    • Right, but then you're just getting into however different people value different things (including money, the performance of their golf clubs, the looks of the golf clubs, the value of a name brand, etc.). People have different values. For something like this, there's rarely any agreement on those, nor is there any "right" or "wrong" answers. I use a set of muscle backs that could just as easily be from the 1950s as now. The tech on those isn't really improving much (though the shafts are undoubtedly much better).
    • We went round and round a bit on this last year, but I don't remember seeing decision 15-3b/1 mentioned.  The difference between this decision and 27/6 seems to be that B's ball is found in a timely manner.  The finding of the "other" ball makes it virtually certain that A's ball was moved by an outside agency (Player B).  In the other thread, B's ball is never found.  27/6 allows the same kind of relief as long as the "other" ball is found within the 5-minute search limit.  As I read the rules and decisions, this is a timing issue,  the rules require a decision to be made within 5 minutes of beginning the search for A's ball.  If the "other ball" isn't found, its presumed lost.   In a way this is somewhat similar to another discussion we had, where a player's ball apparently hit a cart path and went much further than anticipated.  He searched and didn't find it at the expected distance, went back and played another tee shot for the lost ball, and eventually found the original much closer to the green.  He couldn't then put the original into play and "negate" the second tee ball, as he'd already searched for 5 minutes. I don't know if the difference in the timing of the discovery is adequate justification for the different outcomes, but that seems to me to be the defining factor.  It would be interesting to get the take of some of the USGA rules experts on this, not on what the rules say, but on why they draw the distinction.
    • I'd have thought there would be a sliding scale, akin to a volume discount. Not just $x/18 = per-hole cost. Or if there are obvious points where it's not terrible to get back to the clubhouse, make 3-hole, 7-hole, 11-hole, 15-hole, and 18-hole rates. Then you could even consider the par of the holes. Heck, if the course started par 5, 4, 5 I'd be tempted to just play the first three holes three times.  I'd get more for my money than playing holes 4, 5, and 6 which are pars 3, 4, 3.
  • TST Blog Entries

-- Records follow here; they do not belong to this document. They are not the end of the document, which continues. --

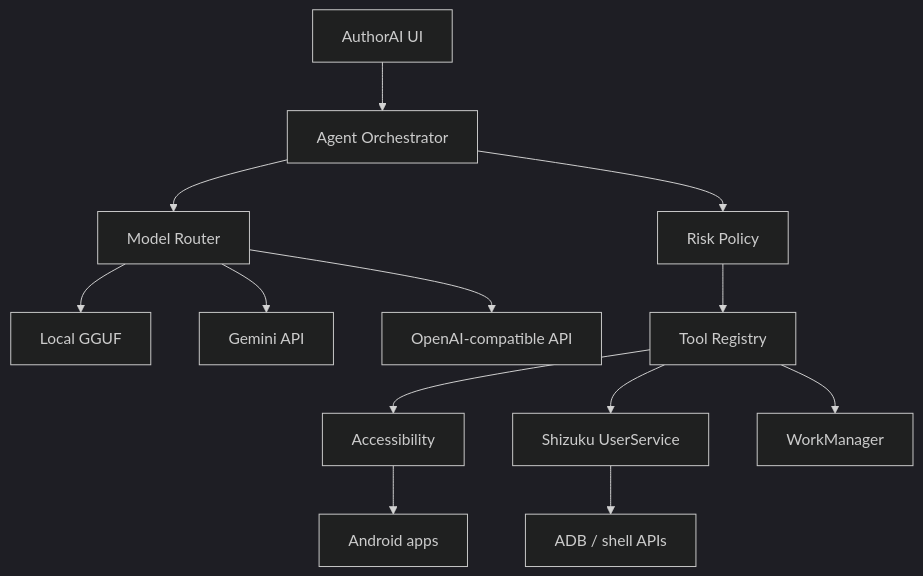
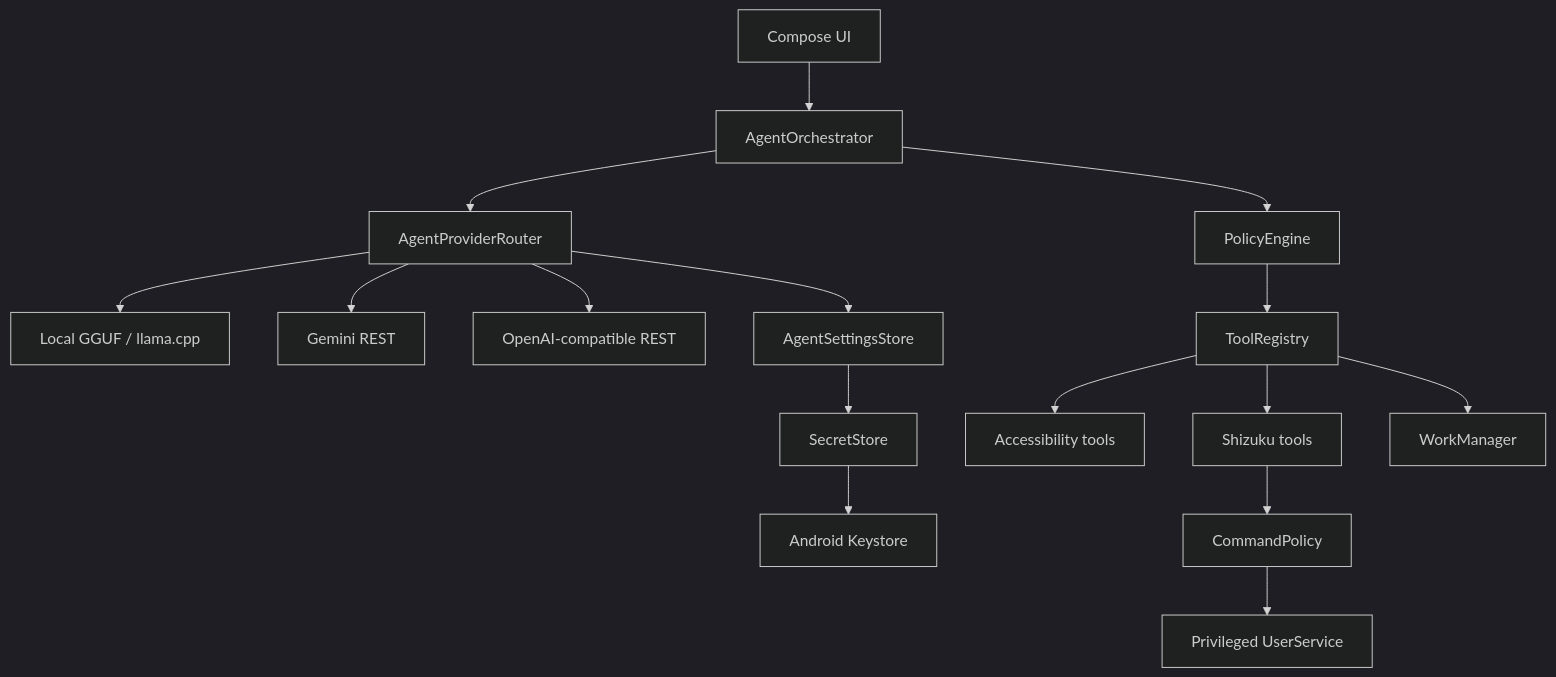
The diagram in README.md (VadymYem/Jarvis), drawn with Mermaid (dark theme) before and after one commit. The commit also changed other lines of this file, not shown here.

````diff
--- a/README.md
+++ b/README.md
@@ -28,15 +29,23 @@
 ```mermaid
 flowchart TD
-    UI["AuthorAI UI"] --> LOOP["Agent Orchestrator"]
-    LOOP --> ROUTER["Model Router"]
-    ROUTER --> LOCAL["Local GGUF"]
-    ROUTER --> GEMINI["Gemini API"]
-    ROUTER --> CLOUD["OpenAI-compatible API"]
-    LOOP --> POLICY["Risk Policy"]
-    POLICY --> TOOLS["Tool Registry"]
-    TOOLS --> A11Y["Accessibility"]
-    TOOLS --> SHI["Shizuku UserService"]
-    TOOLS --> JOBS["WorkManager"]
-    A11Y --> APPS["Android apps"]
-    SHI --> SHELL["ADB / shell APIs"]
+    UI["Compose UI"] --> ORCH["AgentOrchestrator"]
+    ORCH --> ROUTER["AgentProviderRouter"]
+
+    ROUTER --> LOCAL["Local GGUF / llama.cpp"]
+    ROUTER --> GEMINI["Gemini REST"]
+    ROUTER --> OPENAI["OpenAI-compatible REST"]
+
+    ORCH --> POLICY["PolicyEngine"]
+    POLICY --> REGISTRY["ToolRegistry"]
+
+    REGISTRY --> A11Y["Accessibility tools"]
+    REGISTRY --> SHIZUKU["Shizuku tools"]
+    REGISTRY --> WORK["WorkManager"]
+
+    SHIZUKU --> CMD["CommandPolicy"]
+    CMD --> USER["Privileged UserService"]
+
+    SETTINGS["AgentSettingsStore"] --> SECRETS["SecretStore"]
+    SECRETS --> KEYSTORE["Android Keystore"]
+    ROUTER --> SETTINGS
 ```
````
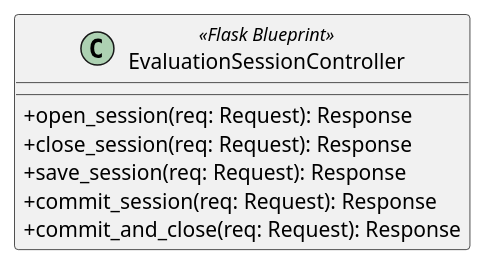
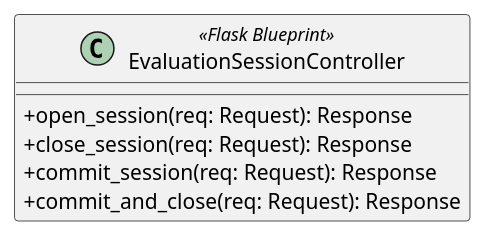
Before and after one commit to GroupRubberDuck/Documentazione: the diagram in src/PB/DocumentazioneEsterna/Specifica_Tecnica/content/05-diagrammi-classi/uml/puml/Backend/InboundAdapters/EvaluationSessionController.puml, drawn with PlantUML. The commit also changed 54 other files, not shown here.

```diff
--- a/src/PB/DocumentazioneEsterna/Specifica_Tecnica/content/05-diagrammi-classi/uml/puml/Backend/InboundAdapters/EvaluationSessionController.puml
+++ b/src/PB/DocumentazioneEsterna/Specifica_Tecnica/content/05-diagrammi-classi/uml/puml/Backend/InboundAdapters/EvaluationSessionController.puml
@@ -1,11 +1,10 @@
 @startuml EvaluationSessionController
 skinparam classAttributeIconSize 0
 class EvaluationSessionController <<Flask Blueprint>> {
     + open_session(req: Request): Response
     + close_session(req: Request): Response
-    + save_session(req: Request): Response
     + commit_session(req: Request): Response
     + commit_and_close(req: Request): Response
 }
 
 @enduml
```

  • Images

  • Today's Birthdays

    1. bandstan
      bandstan
      (46 years old)
    2. boobiemiles
      boobiemiles
      (25 years old)
    3. ElsieOlson
      ElsieOlson
      (77 years old)
    4. Matt66
      Matt66
      (26 years old)
  • Blog Entries